* Excerpted records:
= = =
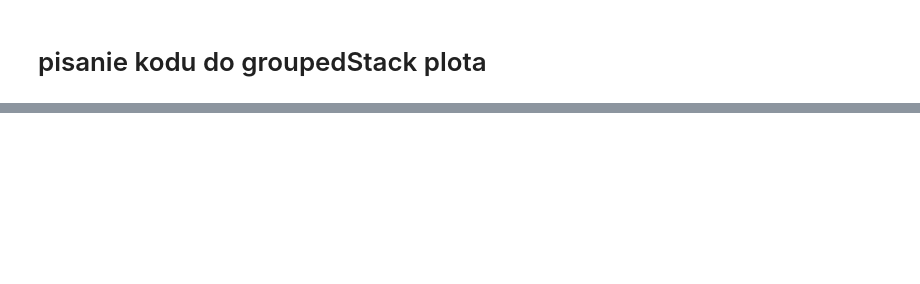
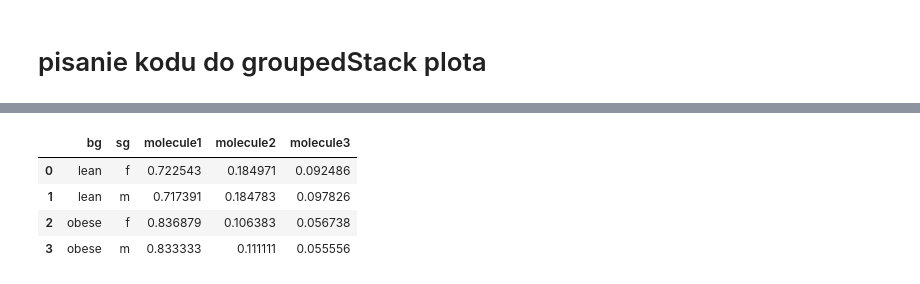
Before and after one commit to b-lukaszuk/my_py_utils, a Jupyter notebook: drawGroupedStackedPlot/test.ipynb, the cells around one changed output, grey strips where cells are left out. Cells and saved outputs as stored; diff of their text form; code cells hidden in the pictures; blank space fills up the shorter version.

```diff
--- a/drawGroupedStackedPlot/test.ipynb
+++ b/drawGroupedStackedPlot/test.ipynb
@@ -63 +53,10 @@ def dfToRowFract(df: pd.DataFrame,
     return result
+# %%
+x = dfToRowFract(df=df, cols_vals=["molecule1", "molecule2", "molecule3"], percentage=False)
+x
+# %% [output]
+|  | bg | sg | molecule1 | molecule2 | molecule3 |
+| 0 | lean | f | 0.722543 | 0.184971 | 0.092486 |
+| 1 | lean | m | 0.717391 | 0.184783 | 0.097826 |
+| 2 | obese | f | 0.836879 | 0.106383 | 0.056738 |
+| 3 | obese | m | 0.833333 | 0.111111 | 0.055556 |
```
Also changed, not shown: parts of 5 cells of this notebook.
= = =
* Your assignment: Please find, in the entries above, every line where "obese" occurs, and copy it.

* Output of the exercise:
+| 2 | obese | f | 0.836879 | 0.106383 | 0.056738 |
+| 3 | obese | m | 0.833333 | 0.111111 | 0.055556 |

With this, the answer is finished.